I believe that the main reason that we procrastinate is that we don’t feel competent. We fear that our results will not be up to some expectation, and the fear paralyzes us. Or rather, in this era with abundant opportunities for diversion, we distract ourselves in wasteful activities so that we don’t have to face our fear.
Now look at this from the perspective of a university student. Most university students are ill-prepared for their studies. Then we throw them into the deep end and say, “Swim!” A few do well, the majority have constant anxiety, quickly get behind, and are constantly struggling to catch up. Part of the reason they get behind is procrastination. But it’s wrong to blame them for it, just as it is wrong to blame someone for having a mental illness. Rather, we teachers have to make students aware of a process for overcoming their procrastination and then guide them through it.
But we don’t, at least not typically. We expect that they come to university fully prepared from high school, and we expect them to be good at learning. We certainly don’t train them, because we’re too busy cramming information down their throats in courses that are filled to bursting with content. But don’t blame individual professors, because they are under enormous pressure to do research; for most of them, only 40% of their time is mandated for teaching.
What can you do to help yourself if you are a student, or to help your child if you are a parent, or to help your student if you are a teacher?
- Understand the main reasons behind procrastination: incompetence and fear of incompetence.
- Exert effort at becoming competent; this requires mastering your subject a little at a time.
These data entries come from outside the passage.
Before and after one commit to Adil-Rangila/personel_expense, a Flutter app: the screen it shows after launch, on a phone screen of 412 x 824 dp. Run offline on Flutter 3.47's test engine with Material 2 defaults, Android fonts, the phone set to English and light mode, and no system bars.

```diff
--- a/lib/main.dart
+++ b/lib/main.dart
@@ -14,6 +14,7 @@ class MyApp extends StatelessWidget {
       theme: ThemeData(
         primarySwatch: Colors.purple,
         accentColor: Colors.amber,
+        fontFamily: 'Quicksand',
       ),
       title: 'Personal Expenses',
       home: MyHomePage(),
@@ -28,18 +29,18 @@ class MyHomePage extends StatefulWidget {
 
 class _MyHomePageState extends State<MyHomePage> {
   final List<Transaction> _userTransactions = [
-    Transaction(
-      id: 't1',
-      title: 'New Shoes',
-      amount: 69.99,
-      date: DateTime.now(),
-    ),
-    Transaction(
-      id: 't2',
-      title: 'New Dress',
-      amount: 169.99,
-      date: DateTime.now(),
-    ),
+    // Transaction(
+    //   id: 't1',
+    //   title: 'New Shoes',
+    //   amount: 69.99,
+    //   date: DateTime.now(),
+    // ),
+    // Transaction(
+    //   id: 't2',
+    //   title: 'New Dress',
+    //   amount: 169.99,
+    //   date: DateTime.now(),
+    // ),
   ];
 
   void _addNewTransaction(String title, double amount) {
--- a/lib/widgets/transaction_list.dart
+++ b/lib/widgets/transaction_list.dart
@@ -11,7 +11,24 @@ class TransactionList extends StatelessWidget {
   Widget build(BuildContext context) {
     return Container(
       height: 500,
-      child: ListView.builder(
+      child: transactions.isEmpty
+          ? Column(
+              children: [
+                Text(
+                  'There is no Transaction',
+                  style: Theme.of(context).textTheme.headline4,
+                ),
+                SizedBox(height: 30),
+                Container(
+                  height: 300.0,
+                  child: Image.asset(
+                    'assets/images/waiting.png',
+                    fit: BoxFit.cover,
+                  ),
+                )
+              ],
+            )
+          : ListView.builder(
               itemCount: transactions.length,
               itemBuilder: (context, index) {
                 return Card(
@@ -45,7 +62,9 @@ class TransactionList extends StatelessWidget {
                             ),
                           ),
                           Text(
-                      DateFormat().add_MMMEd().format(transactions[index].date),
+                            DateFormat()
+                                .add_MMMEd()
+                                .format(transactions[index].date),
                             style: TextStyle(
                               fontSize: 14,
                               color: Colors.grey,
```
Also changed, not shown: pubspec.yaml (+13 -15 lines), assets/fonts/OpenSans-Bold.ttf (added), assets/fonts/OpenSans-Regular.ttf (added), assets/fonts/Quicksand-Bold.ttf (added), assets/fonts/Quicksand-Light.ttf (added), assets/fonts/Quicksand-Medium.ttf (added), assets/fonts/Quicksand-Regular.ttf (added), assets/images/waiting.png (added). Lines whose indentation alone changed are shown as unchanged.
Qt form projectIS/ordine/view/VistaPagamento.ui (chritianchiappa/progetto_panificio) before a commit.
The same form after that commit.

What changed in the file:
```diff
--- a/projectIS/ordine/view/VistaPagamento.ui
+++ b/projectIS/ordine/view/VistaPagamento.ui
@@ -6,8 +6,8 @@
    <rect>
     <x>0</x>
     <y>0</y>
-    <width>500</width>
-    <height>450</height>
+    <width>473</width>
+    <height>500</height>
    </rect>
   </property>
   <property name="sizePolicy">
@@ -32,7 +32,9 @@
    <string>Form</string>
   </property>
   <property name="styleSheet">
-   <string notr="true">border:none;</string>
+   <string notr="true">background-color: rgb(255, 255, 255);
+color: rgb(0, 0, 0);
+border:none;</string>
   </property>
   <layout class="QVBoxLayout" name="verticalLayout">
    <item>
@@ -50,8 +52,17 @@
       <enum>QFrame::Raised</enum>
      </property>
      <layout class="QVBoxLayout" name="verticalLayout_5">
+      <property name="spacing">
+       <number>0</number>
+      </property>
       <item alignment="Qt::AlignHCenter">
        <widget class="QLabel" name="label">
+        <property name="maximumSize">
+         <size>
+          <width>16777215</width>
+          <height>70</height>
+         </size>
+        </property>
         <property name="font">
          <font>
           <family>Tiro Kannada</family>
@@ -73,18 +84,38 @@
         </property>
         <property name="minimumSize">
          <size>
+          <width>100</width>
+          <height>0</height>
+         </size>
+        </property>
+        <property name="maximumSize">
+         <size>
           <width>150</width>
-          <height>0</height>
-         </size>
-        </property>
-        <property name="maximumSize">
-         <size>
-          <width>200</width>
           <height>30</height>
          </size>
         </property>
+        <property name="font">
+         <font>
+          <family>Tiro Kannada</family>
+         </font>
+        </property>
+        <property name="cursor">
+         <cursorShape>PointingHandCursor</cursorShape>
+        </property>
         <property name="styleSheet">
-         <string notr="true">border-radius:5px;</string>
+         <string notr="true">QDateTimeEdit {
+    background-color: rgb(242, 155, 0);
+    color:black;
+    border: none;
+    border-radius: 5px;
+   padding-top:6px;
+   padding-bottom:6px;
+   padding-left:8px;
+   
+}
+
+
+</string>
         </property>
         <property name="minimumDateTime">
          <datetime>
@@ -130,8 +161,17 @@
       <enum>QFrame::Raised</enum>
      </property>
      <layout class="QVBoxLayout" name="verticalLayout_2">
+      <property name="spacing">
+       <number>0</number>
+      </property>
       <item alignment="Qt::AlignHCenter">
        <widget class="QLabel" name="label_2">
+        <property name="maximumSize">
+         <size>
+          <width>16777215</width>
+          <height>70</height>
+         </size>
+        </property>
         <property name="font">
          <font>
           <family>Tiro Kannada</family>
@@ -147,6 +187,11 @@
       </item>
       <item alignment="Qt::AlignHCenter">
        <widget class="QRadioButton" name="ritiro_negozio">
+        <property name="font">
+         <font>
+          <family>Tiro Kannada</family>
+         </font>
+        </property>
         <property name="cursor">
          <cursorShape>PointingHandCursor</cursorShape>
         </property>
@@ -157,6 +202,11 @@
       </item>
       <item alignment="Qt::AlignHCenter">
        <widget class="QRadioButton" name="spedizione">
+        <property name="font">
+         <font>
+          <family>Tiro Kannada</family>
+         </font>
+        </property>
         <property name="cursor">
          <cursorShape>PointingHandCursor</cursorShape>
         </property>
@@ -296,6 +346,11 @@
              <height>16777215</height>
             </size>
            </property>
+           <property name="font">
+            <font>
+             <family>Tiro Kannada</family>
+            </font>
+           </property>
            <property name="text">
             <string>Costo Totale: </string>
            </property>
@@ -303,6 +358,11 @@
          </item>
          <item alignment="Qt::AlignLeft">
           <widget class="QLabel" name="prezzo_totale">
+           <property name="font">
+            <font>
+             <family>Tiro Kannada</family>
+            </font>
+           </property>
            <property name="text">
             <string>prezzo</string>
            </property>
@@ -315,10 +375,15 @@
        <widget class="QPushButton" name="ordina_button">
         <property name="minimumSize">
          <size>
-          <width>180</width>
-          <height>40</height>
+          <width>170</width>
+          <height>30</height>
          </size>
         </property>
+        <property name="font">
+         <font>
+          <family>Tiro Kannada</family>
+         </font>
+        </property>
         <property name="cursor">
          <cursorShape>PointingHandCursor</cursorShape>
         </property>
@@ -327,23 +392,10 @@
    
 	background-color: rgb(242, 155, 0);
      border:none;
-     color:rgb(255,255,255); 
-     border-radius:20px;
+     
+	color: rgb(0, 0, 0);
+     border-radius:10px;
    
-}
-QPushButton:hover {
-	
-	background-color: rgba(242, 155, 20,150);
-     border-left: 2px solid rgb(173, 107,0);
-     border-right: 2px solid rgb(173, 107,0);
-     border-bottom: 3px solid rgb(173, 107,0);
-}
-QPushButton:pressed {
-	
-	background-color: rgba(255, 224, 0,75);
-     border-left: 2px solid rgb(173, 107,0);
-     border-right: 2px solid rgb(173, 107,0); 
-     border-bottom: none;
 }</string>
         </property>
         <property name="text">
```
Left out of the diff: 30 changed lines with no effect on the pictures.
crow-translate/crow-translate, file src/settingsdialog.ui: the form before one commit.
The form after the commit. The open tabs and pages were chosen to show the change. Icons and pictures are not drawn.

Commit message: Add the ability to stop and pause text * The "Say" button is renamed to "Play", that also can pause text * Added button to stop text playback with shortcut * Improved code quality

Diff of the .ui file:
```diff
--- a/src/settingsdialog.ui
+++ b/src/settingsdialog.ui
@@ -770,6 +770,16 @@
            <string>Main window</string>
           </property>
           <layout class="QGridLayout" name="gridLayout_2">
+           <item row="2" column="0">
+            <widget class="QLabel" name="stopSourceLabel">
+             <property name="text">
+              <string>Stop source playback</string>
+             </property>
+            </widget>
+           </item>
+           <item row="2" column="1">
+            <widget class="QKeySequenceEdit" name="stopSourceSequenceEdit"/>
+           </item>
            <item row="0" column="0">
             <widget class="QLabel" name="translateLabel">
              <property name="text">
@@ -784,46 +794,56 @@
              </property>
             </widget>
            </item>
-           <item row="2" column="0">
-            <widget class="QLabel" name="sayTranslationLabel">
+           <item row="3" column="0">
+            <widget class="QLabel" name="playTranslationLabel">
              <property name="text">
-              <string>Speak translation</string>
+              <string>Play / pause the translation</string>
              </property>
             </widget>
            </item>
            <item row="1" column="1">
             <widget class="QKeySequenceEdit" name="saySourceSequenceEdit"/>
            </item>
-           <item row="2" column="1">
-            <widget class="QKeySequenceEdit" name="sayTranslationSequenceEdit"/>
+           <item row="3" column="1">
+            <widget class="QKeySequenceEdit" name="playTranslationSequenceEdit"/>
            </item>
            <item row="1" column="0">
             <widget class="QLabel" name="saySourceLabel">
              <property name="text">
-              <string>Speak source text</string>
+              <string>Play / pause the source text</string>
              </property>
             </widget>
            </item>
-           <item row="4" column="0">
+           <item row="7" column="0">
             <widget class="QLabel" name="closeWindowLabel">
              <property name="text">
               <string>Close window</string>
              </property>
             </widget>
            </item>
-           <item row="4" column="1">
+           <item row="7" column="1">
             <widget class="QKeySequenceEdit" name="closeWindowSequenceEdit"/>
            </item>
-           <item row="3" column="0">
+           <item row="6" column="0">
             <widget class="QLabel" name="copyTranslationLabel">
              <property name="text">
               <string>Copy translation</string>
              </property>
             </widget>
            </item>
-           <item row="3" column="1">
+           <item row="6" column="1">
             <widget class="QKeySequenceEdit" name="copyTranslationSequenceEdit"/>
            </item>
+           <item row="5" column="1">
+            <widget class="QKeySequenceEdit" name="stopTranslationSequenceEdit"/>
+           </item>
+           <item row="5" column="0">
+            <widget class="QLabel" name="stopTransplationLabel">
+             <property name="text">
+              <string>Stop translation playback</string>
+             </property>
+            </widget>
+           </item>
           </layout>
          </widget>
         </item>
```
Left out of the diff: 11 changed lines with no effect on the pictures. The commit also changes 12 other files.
An essential component of this process is to identify areas of poor preparation and make sure that you strengthen them before each course begins. This is where a good teacher can be of enormous service.
- Take the time needed to master the subject in a step-by-step fashion. Rushing is not helpful.
- Work consistently on a daily basis to maximize your understanding and retention.
- Remove distractions when you are working on your studies.
- Recognize the “lizard brain” where fear resides; use your cortex to cajole your lizard brain into cooperating. Silly things like rewarding yourself for a certain amount of time concentrating on your work are surprisingly effective. Once you get into it, it’s easier to stick with it.
Institutionally, schools can help students by taking the following steps:
- Expect and require mastery.
- Make the time allowed to complete a course flexible, so that students have time to master each part of the course.
- Give students as many chances as needed to demonstrate mastery. One-time, high-stakes assessments are counterproductive to learning.
- Provide students with proper training in how to learn their subject, and provide them with the assistance that they need to learn effectively. (Lecturing in its current form is typically woefully ineffective, even when the lecturers are stellar, because the majority of students soon fall behind and therefore cannot benefit from the lectures.)
Undergraduate education is broken, at least in mathematics and sciences. Sure, there are some small universities that have exemplary programs, with a warm, community feel, but they are few and far between. The typical university, with its large classes that meet for just a few hours per week, and its few high-stakes, no second-chance assessments, with a fixed time for everyone to cram in as much “learning” as they can, is broken. But don’t expect them to be fixed any time soon; it’s very difficult to change large, bureaucratic organizations such as universities.
(This post first appeared at my other (now deleted) blog, and was transferred to this blog on 25 January 2021.)